Whenever "runbot" appears in a line, please copy that line from the data.

• [Records provided]
━━━━━━━━━━━━━━━━━━━━

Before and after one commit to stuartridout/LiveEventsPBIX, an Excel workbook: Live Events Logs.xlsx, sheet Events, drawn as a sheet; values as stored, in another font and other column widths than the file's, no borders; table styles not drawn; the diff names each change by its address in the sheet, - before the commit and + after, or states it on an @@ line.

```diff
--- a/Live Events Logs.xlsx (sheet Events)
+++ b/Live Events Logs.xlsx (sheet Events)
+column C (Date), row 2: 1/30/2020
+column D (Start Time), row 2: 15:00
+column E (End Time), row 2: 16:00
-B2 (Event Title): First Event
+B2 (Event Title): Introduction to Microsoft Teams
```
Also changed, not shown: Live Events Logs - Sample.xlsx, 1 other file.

━━━━━━━━━━━━━━━━━━━━

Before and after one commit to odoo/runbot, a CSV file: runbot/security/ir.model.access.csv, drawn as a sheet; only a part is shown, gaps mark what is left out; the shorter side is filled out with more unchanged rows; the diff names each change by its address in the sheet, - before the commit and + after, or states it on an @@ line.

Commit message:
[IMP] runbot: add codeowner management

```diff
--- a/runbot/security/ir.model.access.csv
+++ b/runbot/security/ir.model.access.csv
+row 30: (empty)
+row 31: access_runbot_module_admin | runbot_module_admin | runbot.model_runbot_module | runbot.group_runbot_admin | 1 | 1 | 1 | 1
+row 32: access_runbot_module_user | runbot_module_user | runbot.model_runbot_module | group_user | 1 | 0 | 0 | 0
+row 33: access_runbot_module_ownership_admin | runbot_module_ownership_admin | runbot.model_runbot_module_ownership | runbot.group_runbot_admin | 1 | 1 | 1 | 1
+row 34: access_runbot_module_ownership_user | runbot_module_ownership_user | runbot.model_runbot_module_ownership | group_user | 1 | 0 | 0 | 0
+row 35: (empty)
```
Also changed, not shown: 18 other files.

━━━━━━━━━━━━━━━━━━━━

• [Task solution]
Before and after one commit to odoo/runbot, a CSV file: runbot/security/ir.model.access.csv, drawn as a sheet; only a part is shown, gaps mark what is left out; the shorter side is filled out with more unchanged rows; the diff names each change by its address in the sheet, - before the commit and + after, or states it on an @@ line.
[IMP] runbot: add codeowner management
--- a/runbot/security/ir.model.access.csv
+++ b/runbot/security/ir.model.access.csv
+row 31: access_runbot_module_admin | runbot_module_admin | runbot.model_runbot_module | runbot.group_runbot_admin | 1 | 1 | 1 | 1
+row 32: access_runbot_module_user | runbot_module_user | runbot.model_runbot_module | group_user | 1 | 0 | 0 | 0
+row 33: access_runbot_module_ownership_admin | runbot_module_ownership_admin | runbot.model_runbot_module_ownership | runbot.group_runbot_admin | 1 | 1 | 1 | 1
+row 34: access_runbot_module_ownership_user | runbot_module_ownership_user | runbot.model_runbot_module_ownership | group_user | 1 | 0 | 0 | 0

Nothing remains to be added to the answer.